▸ **TASK BRIEF**
Read the records below and report each line in which "dart" occurs.

================

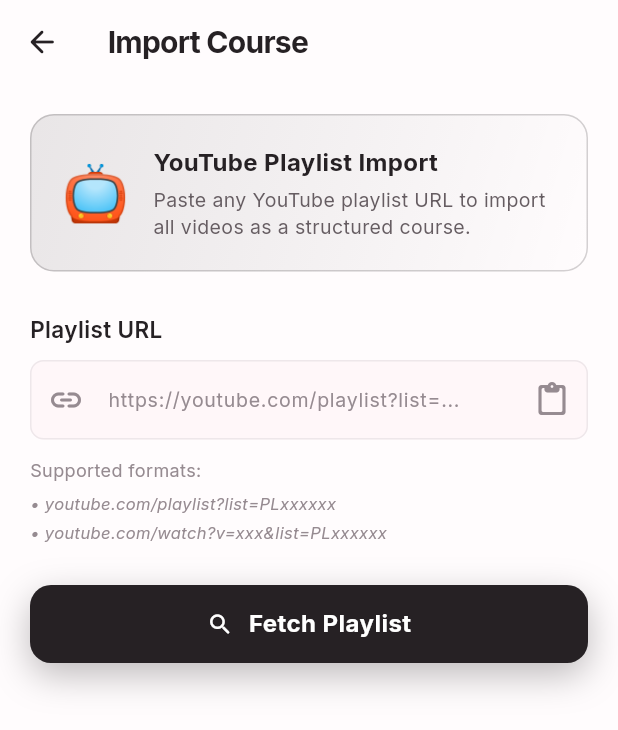
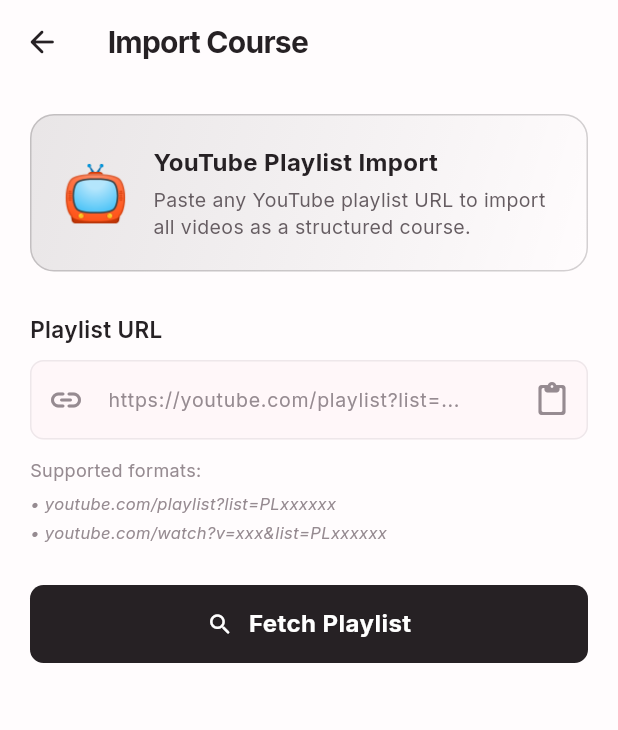
Before and after one commit to kartikpuranik18-glitch/doeet, a Flutter app: the ImportCourseScreen screen opened by its route, on a phone screen of 412 x 824 dp. Shown: the top 730 px of the screen. Run offline on Flutter 3.47's test engine with Material 3 defaults, Android fonts, the phone set to English and light mode, and no system bars; drawn by our look-alikes of flutter_animate; our stand-ins replace cloud_firestore, cloud_functions, firebase_auth, firebase_core, fl_chart, flutter_markdown and 9 more; accounts and stored records are empty; statements that could not run were skipped.

Commit message:
feat: refresh dooet learning and employment UI (lib/core/widgets/gradient_button.dart)

```diff
--- a/lib/core/widgets/gradient_button.dart
+++ b/lib/core/widgets/gradient_button.dart
@@ -2,7 +2,7 @@
 import 'package:flutter/material.dart';
 import '../constants/app_colors.dart';
 
-/// Primary CTA button with gradient background and press animation
+/// Primary CTA with a compact, distraction-free presentation.
 class GradientButton extends StatefulWidget {
   const GradientButton({
     super.key,
@@ -12,7 +12,7 @@ class GradientButton extends StatefulWidget {
     this.icon,
     this.isLoading = false,
     this.height = 52,
-    this.borderRadius = 14,
+    this.borderRadius = 9,
   });
 
   final String label;
@@ -69,15 +69,8 @@ class _GradientButtonState extends State<GradientButton>
         child: Container(
           height: widget.height,
           decoration: BoxDecoration(
-            gradient: widget.gradient ?? AppColors.primaryGradient,
+            color: AppColors.primary,
             borderRadius: BorderRadius.circular(widget.borderRadius),
-            boxShadow: [
-              BoxShadow(
-                color: AppColors.primary.withOpacity(0.3),
-                blurRadius: 20,
-                offset: const Offset(0, 8),
-              ),
-            ],
           ),
           child: Center(
             child: widget.isLoading
```
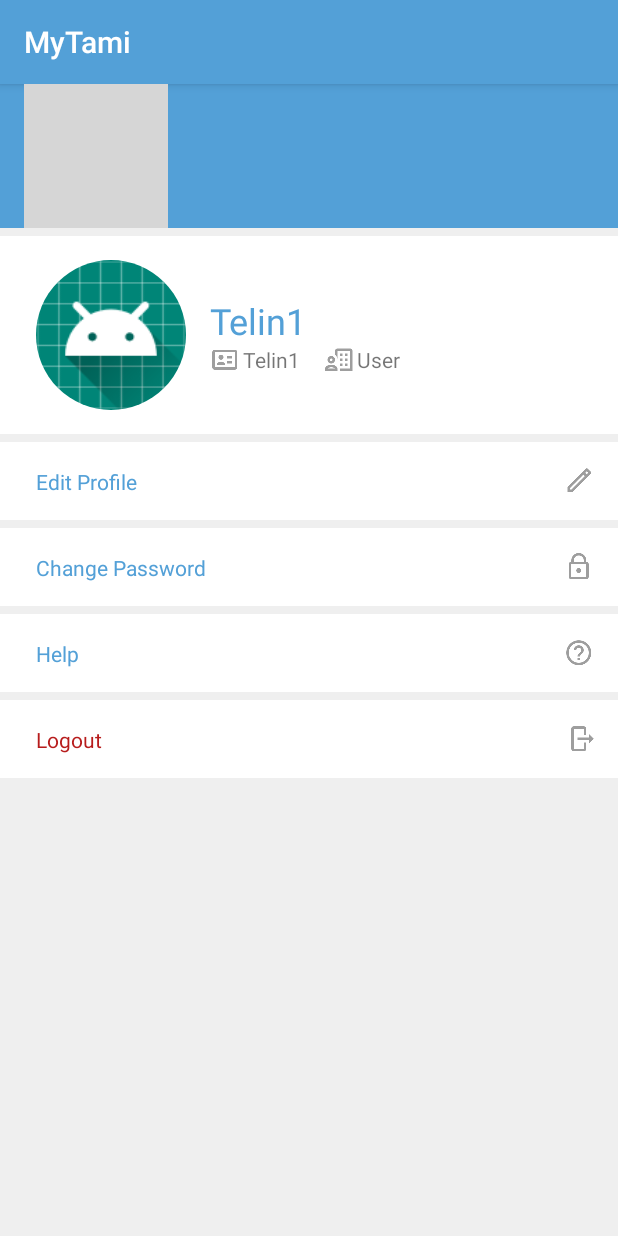
After one commit to imamfrf/MyTami, an Android app: the fragment ProfileFragment shown on its own in the app's theme, on a phone screen of 412 x 824 dp. The commit adds this screen. Run offline under Robolectric (Android 15) with nearby library versions, the phone set to English and light mode, and no system bars; our stand-ins replace CircleImageView; grey boxes are pictures that could not be loaded.

Commit message:
home, progress, profile, bottom nav notif badge

```diff
--- a/app/build.gradle
+++ b/app/build.gradle
@@ -36,4 +36,7 @@ dependencies {
     //btm nav library
     implementation 'com.aurelhubert:ahbottomnavigation:2.3.4'
     implementation 'androidx.fragment:fragment:1.0.0'
+
+    //image
+    implementation 'de.hdodenhof:circleimageview:2.2.0'
 }
--- a/app/src/main/java/com/infomedia/mytami/MainActivity.kt
+++ b/app/src/main/java/com/infomedia/mytami/MainActivity.kt
@@ -50,6 +50,10 @@ class MainActivity : AppCompatActivity() {
                     fragment = ProgressFragment()
                     loadFragment(fragment)
                 }
+                2 -> {
+                    fragment = ProfileFragment()
+                    loadFragment(fragment)
+                }
                 else -> {
                     fragment = HomeFragment()
                     loadFragment(fragment)
--- /dev/null
+++ b/app/src/main/java/com/infomedia/mytami/ProfileFragment.kt
@@ -0,0 +1,18 @@
+package com.infomedia.mytami
+
+import android.content.Context
+import android.net.Uri
+import android.os.Bundle
+import androidx.fragment.app.Fragment
+import android.view.LayoutInflater
+import android.view.View
+import android.view.ViewGroup
+
+class ProfileFragment : Fragment() {
+    override fun onCreateView(inflater: LayoutInflater, container: ViewGroup?, savedInstanceState: Bundle?): View? {
+
+        val view: View = inflater!!.inflate(R.layout.fragment_profile, null)
+
+        return view
+    }
+}
--- a/app/src/main/java/com/infomedia/mytami/ReimbursementProgressFragment.kt
+++ b/app/src/main/java/com/infomedia/mytami/ReimbursementProgressFragment.kt
@@ -8,6 +8,7 @@ import android.view.ViewGroup
 import android.widget.Toast
 import androidx.recyclerview.widget.LinearLayoutManager
 import androidx.recyclerview.widget.RecyclerView
+import kotlinx.android.synthetic.main.activity_main.*
 import kotlinx.android.synthetic.main.fragment_reimbursement_progress.view.*
 import kotlinx.android.synthetic.main.fragment_trequest_progress.view.*
 
@@ -37,6 +38,10 @@ class ReimbursementProgressFragment : Fragment() {
                     }
                 })
         }
+
+        if (listItems.size > 0){
+            activity?.bottom_navigation?.setNotification(" ", 1)
+        }
         return view
     }
 
--- a/app/src/main/java/com/infomedia/mytami/TRequestProgressFragment.kt
+++ b/app/src/main/java/com/infomedia/mytami/TRequestProgressFragment.kt
@@ -8,6 +8,7 @@ import android.view.ViewGroup
 import android.widget.Toast
 import androidx.recyclerview.widget.LinearLayoutManager
 import androidx.recyclerview.widget.RecyclerView
+import kotlinx.android.synthetic.main.activity_main.*
 import kotlinx.android.synthetic.main.fragment_trequest_progress.view.*
 
 
@@ -21,6 +22,7 @@ class TRequestProgressFragment : Fragment() {
         val view: View = inflater!!.inflate(R.layout.fragment_trequest_progress, null)
 
         recyclerTravelRequest = view.recyclerV_tprogress
+
 
 
         listItems = arrayListOf()
@@ -38,6 +40,10 @@ class TRequestProgressFragment : Fragment() {
                     }
                 })
         }
+
+        if (listItems.size > 0){
+            activity?.bottom_navigation?.setNotification(" ", 1)
+        }
         return view
     }
 
--- /dev/null
+++ b/app/src/main/res/layout/fragment_profile.xml
@@ -0,0 +1,235 @@
+<?xml version="1.0" encoding="utf-8"?>
+<RelativeLayout xmlns:android="http://schemas.android.com/apk/res/android"
+    xmlns:tools="http://schemas.android.com/tools"
+    android:layout_width="match_parent"
+    android:layout_height="match_parent"
+    xmlns:app="http://schemas.android.com/apk/res-auto"
+    tools:context=".ProfileFragment">
+
+    <include layout="@layout/toolbar_main"
+        android:id="@+id/toolbar_main"/>
+
+    <LinearLayout
+        android:layout_width="match_parent"
+        android:layout_height="match_parent"
+        android:background="@color/colorBackground"
+        android:orientation="vertical"
+        android:layout_below="@+id/toolbar_main">
+
+        <androidx.constraintlayout.widget.ConstraintLayout
+            android:layout_width="match_parent"
+            android:layout_height="wrap_content"
+            android:layout_marginTop="5dp"
+            android:background="@color/md_white_1000">
+
+            <de.hdodenhof.circleimageview.CircleImageView
+                android:id="@+id/img_profile"
+                android:layout_width="100dp"
+                android:layout_height="100dp"
+                android:layout_marginStart="24dp"
+                android:layout_marginTop="@dimen/activity_vertical_margin"
+                android:layout_marginBottom="@dimen/activity_vertical_margin"
+                app:layout_constraintBottom_toBottomOf="parent"
+                app:layout_constraintStart_toStartOf="parent"
+                app:layout_constraintTop_toTopOf="parent"
+                android:src="@mipmap/ic_launcher_round"/>
+
+            <LinearLayout
+                android:layout_width="wrap_content"
+                android:layout_height="match_parent"
+                android:layout_marginStart="16dp"
+                android:orientation="vertical"
+                app:layout_constraintBottom_toBottomOf="@+id/img_profile"
+                app:layout_constraintStart_toEndOf="@+id/img_profile"
+                app:layout_constraintTop_toTopOf="@+id/img_profile">
+
+                <TextView
+                    android:id="@+id/tv_profile_name"
+                    android:layout_width="wrap_content"
+                    android:layout_height="wrap_content"
+                    android:text="Telin1"
+                    android:textColor="@color/colorPrimary"
+                    android:textSize="24sp" />
+
+                <LinearLayout
+                    android:layout_width="wrap_content"
+                    android:layout_height="match_parent"
+                    android:orientation="horizontal">
+
+                    <LinearLayout
+                        android:layout_width="wrap_content"
+                        android:layout_height="wrap_content"
+                        android:orientation="horizontal">
+
+                        <ImageView
+                            android:id="@+id/imageView"
+                            android:layout_width="wrap_content"
+                            android:layout_height="wrap_content"
+                            android:layout_weight="1"
+                            android:src="@drawable/ic_id_card_20px" />
+
+                        <TextView
+                            android:id="@+id/tv_profile_id"
+                            android:layout_width="wrap_content"
+                            android:layout_height="wrap_content"
+                            android:layout_weight="1"
+                            android:layout_marginStart="2dp"
+                            android:text="Telin1" />
+                    </LinearLayout>
+
+                    <LinearLayout
+                        android:layout_width="match_parent"
+                        android:layout_height="match_parent"
+                        android:layout_marginStart="@dimen/activity_horizontal_margin"
+                        android:orientation="horizontal">
+
+                        <ImageView
+                            android:id="@+id/imageView3"
+                            android:layout_width="wrap_content"
+                            android:layout_height="wrap_content"
+                            android:layout_weight="1"
+                            android:src="@drawable/ic_level_20px" />
+
+                        <TextView
+                            android:id="@+id/tv_profile_level"
+                            android:layout_width="wrap_content"
+                            android:layout_height="wrap_content"
+                            android:layout_weight="1"
+                            android:text="User"
+                            android:layout_marginStart="2dp"/>
+                    </LinearLayout>
+                </LinearLayout>
+            </LinearLayout>
+
+        </androidx.constraintlayout.widget.ConstraintLayout>
+
+        <androidx.constraintlayout.widget.ConstraintLayout
+            android:layout_width="match_parent"
+            android:layout_height="wrap_content"
+            android:layout_marginTop="5dp"
+            android:background="@color/md_white_1000">
+
+            <TextView
+                android:layout_width="wrap_content"
+                android:layout_height="wrap_content"
+                android:layout_marginStart="24dp"
+                android:layout_marginTop="@dimen/activity_vertical_margin"
+                android:layout_marginBottom="@dimen/activity_vertical_margin"
+                android:text="@string/edit_profile"
+                android:textColor="@color/colorPrimary"
+                android:textSize="14sp"
+                app:layout_constraintBottom_toBottomOf="parent"
+                app:layout_constraintStart_toStartOf="parent"
+                app:layout_constraintTop_toTopOf="parent" />
+
+            <ImageView
+                android:layout_width="wrap_content"
+                android:layout_height="wrap_content"
+                android:layout_marginTop="@dimen/activity_vertical_margin"
+                android:layout_marginEnd="@dimen/activity_horizontal_margin"
+                android:layout_marginBottom="@dimen/activity_vertical_margin"
+                android:src="@drawable/ic_edit_20px"
+                app:layout_constraintBottom_toBottomOf="parent"
+                app:layout_constraintEnd_toEndOf="parent"
+                app:layout_constraintTop_toTopOf="parent" />
+
+        </androidx.constraintlayout.widget.ConstraintLayout>
+
+        <androidx.constraintlayout.widget.ConstraintLayout
+            android:layout_width="match_parent"
+            android:layout_height="wrap_content"
+            android:layout_marginTop="5dp"
+            android:background="@color/md_white_1000">
+
+            <TextView
+                android:layout_width="wrap_content"
+                android:layout_height="wrap_content"
+                android:layout_marginStart="24dp"
+                android:layout_marginTop="@dimen/activity_vertical_margin"
+                android:layout_marginBottom="@dimen/activity_vertical_margin"
+                android:text="@string/change_password"
+                android:textColor="@color/colorPrimary"
+                android:textSize="14sp"
+                app:layout_constraintBottom_toBottomOf="parent"
+                app:layout_constraintStart_toStartOf="parent"
+                app:layout_constraintTop_toTopOf="parent" />
+
+            <ImageView
+                android:layout_width="wrap_content"
+                android:layout_height="wrap_content"
+                android:layout_marginTop="@dimen/activity_vertical_margin"
+                android:layout_marginEnd="@dimen/activity_horizontal_margin"
+                android:layout_marginBottom="@dimen/activity_vertical_margin"
+                android:src="@drawable/ic_lock_outline_20px"
+                app:layout_constraintBottom_toBottomOf="parent"
+                app:layout_constraintEnd_toEndOf="parent"
+                app:layout_constraintTop_toTopOf="parent" />
+
+        </androidx.constraintlayout.widget.ConstraintLayout>
+
+        <androidx.constraintlayout.widget.ConstraintLayout
+            android:layout_width="match_parent"
+            android:layout_height="wrap_content"
+            android:layout_marginTop="5dp"
+            android:background="@color/md_white_1000">
+
+            <TextView
+                android:layout_width="wrap_content"
+                android:layout_height="wrap_content"
+                android:layout_marginStart="24dp"
+                android:layout_marginTop="@dimen/activity_vertical_margin"
+                android:layout_marginBottom="@dimen/activity_vertical_margin"
+                android:text="@string/help"
+                android:textColor="@color/colorPrimary"
+                android:textSize="14sp"
+                app:layout_constraintBottom_toBottomOf="parent"
+                app:layout_constraintStart_toStartOf="parent"
+                app:layout_constraintTop_toTopOf="parent" />
+
+            <ImageView
+                android:layout_width="wrap_content"
+                android:layout_height="wrap_content"
+                android:layout_marginTop="@dimen/activity_vertical_margin"
+                android:layout_marginEnd="@dimen/activity_horizontal_margin"
+                android:layout_marginBottom="@dimen/activity_vertical_margin"
+                android:src="@drawable/ic_help_20px"
+                app:layout_constraintBottom_toBottomOf="parent"
+                app:layout_constraintEnd_toEndOf="parent"
+                app:layout_constraintTop_toTopOf="parent" />
+
+        </androidx.constraintlayout.widget.ConstraintLayout>
+
+        <androidx.constraintlayout.widget.ConstraintLayout
+            android:layout_width="match_parent"
+            android:layout_height="wrap_content"
+            android:layout_marginTop="5dp"
+            android:background="@color/md_white_1000">
+
+            <TextView
+                android:layout_width="wrap_content"
+                android:layout_height="wrap_content"
+                android:layout_marginStart="24dp"
+                android:layout_marginTop="@dimen/activity_vertical_margin"
+                android:layout_marginBottom="@dimen/activity_vertical_margin"
+                android:text="@string/logout"
+                android:textColor="@color/md_red_900"
+                android:textSize="14sp"
+                app:layout_constraintBottom_toBottomOf="parent"
+                app:layout_constraintStart_toStartOf="parent"
+                app:layout_constraintTop_toTopOf="parent" />
+
+            <ImageView
+                android:layout_width="wrap_content"
+                android:layout_height="wrap_content"
+                android:layout_marginTop="@dimen/activity_vertical_margin"
+                android:layout_marginEnd="@dimen/activity_horizontal_margin"
+                android:layout_marginBottom="@dimen/activity_vertical_margin"
+                android:src="@drawable/ic_logout_20px"
+                app:layout_constraintBottom_toBottomOf="parent"
+                app:layout_constraintEnd_toEndOf="parent"
+                app:layout_constraintTop_toTopOf="parent" />
+
+        </androidx.constraintlayout.widget.ConstraintLayout>
+    </LinearLayout>
+
+</RelativeLayout>
--- a/app/src/main/res/values/strings.xml
+++ b/app/src/main/res/values/strings.xml
@@ -8,8 +8,12 @@
     <string name="travel_request_approval">Travel Request Approval</string>
     <string name="reimbursement_approval">Reimbursement Approval</string>
     <string name="travel_cancel_approval">Travel Cancel Approval</string>
-    <string name="tprogress_status_0">Travel Request Submited. Waiting for Line Manager Approval</string>
+    <string name="tprogress_status_0">Travel Request Submitted. Waiting for Line Manager Approval</string>
     <string name="tprogress_status_1">Travel Request Approved. Waiting for Booking</string>
     <string name="tprogress_status_2">Ticket or Voucher Issued. Waiting for Posting &amp; Fiatur</string>
-    <string name="reimbursement_status_0">Special Claim Request Submited. Waiting for Line Manager Approval</string>
+    <string name="reimbursement_status_0">Special Claim Request Submitted. Waiting for Line Manager Approval</string>
+    <string name="edit_profile">Edit Profile</string>
+    <string name="change_password">Change Password</string>
+    <string name="help">Help</string>
+    <string name="logout">Logout</string>
 </resources>
```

================

▸ **YOUR SOLUTION**
feat: refresh dooet learning and employment UI (lib/core/widgets/gradient_button.dart)
--- a/lib/core/widgets/gradient_button.dart
+++ b/lib/core/widgets/gradient_button.dart
 import 'package:flutter/material.dart';
 import '../constants/app_colors.dart';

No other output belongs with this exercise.